the season, have scored 62, 64 and 69 points in costly conference
losses to Houston, Phoenix and Utah.
Yolanda Griffith said pointedly earlier this week that the players do
not want to run coach Sonny Allen's spread (or flex) offense.
"Our coach wants us to do certain things and we're not doing it," Griffith said to the Sacramento Bee. "He wants us to execute the flex and
we don't like it."
This may actually turn out to be a quiet year for coaching changes. The
expansion coaches are certainly off the hook, and many of the other
struggling teams -- especially in the East -- can point to key injuries as
the source of their woes.
That and there seems to be a dearth of viable candidates. The top
college coaches are still showing no signs of giving up their big paychecks
and job security to make the leap to the pros, and that means more warm
bodies with NBA experience and nothing to do during the summer.
For all of the hand-wringing we've all done about the league's penchant
for hiring men with pro experience but no experience coaching women's
basketball, for all the insistence that there are qualified women out there
to take these jobs, the big question now is: Where are they?
Around the WNBA
It couldn't have been an easy week for Brandy Reed.
First the Phoenix Mercury standout was left off the All-Star team despite
ranking sixth in the league in scoring. Then a nationally televised protest
by irate Mercury fans prompted league president Val Ackerman to place Reed
on the West squad.
At Monday's All-Star Game, Reed had something to prove to the coaches
who snubbed her and she apparently tried too hard. Despite shooting 50
percent from the floor for the season, Reed turned in a 1-for-11 effort
from the floor.
A very strange sight: Mike Tyson taking his seat at Monday's All-Star
Portland might just end up as the best of the expansion lot after big
wins over Washington and Los Angeles and three wins in five games.
Seattle is on the other end of the spectrum, just because of the numbers. The Storm are 0-4 against fellow expansion teams.
Worthy of note: With all the talk about lagging attendance, consider
this: There were twice as many ballots cast for this year's All-Star team.

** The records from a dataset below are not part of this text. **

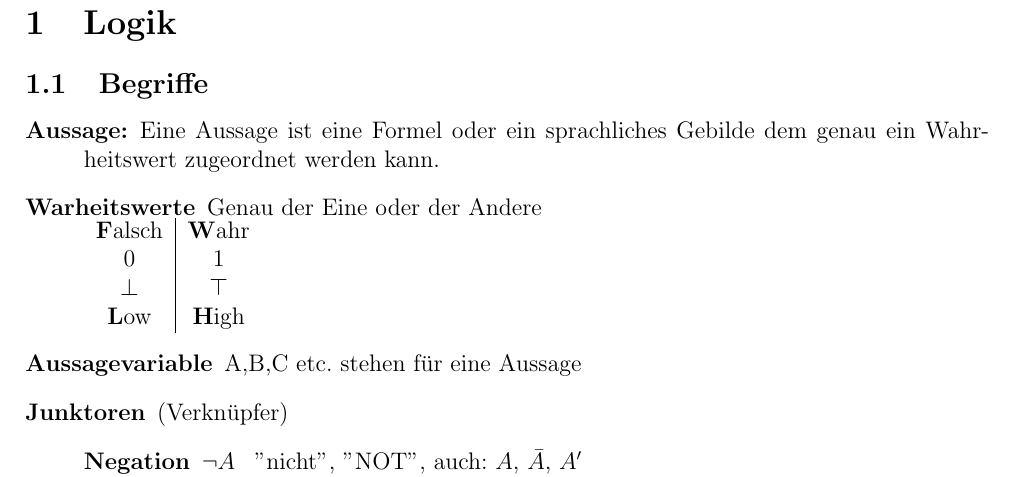
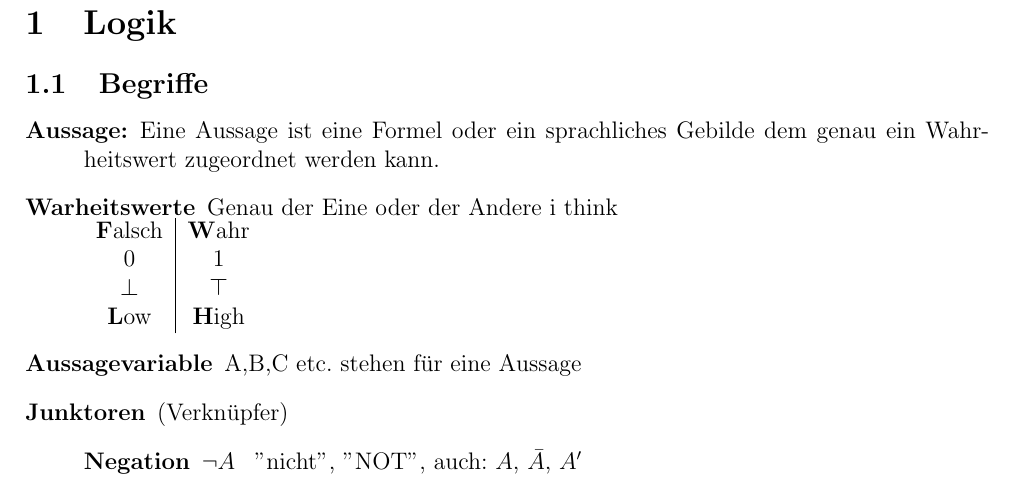
Before and after one commit to hpi-mitschriften/mathe-vorkurs, a LaTeX document (Mathematische_Formalien.tex): part of page 2 of 12, cut so that both start at the same text. Compiled offline with pdfLaTeX.

Commit message:
Branch Test

```diff
--- a/Mathematische_Formalien.tex
+++ b/Mathematische_Formalien.tex
@@ -36,7 +36,7 @@
 \begin{description}
 	\item[Aussage:] Eine Aussage ist eine Formel oder ein sprachliches Gebilde dem genau ein Wahrheitswert zugeordnet werden kann.
 
-	\item[Warheitswerte] Genau der Eine oder der Andere \\
+	\item[Warheitswerte] Genau der Eine oder der Andere i think \\
 		\begin{tabular}{c|c}
 			\textbf{F}alsch & \textbf{W}ahr \\
 			0               & 1             \\
```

Michelle Smith of the San Francisco Examiner is a regular contributor to ESPN.com.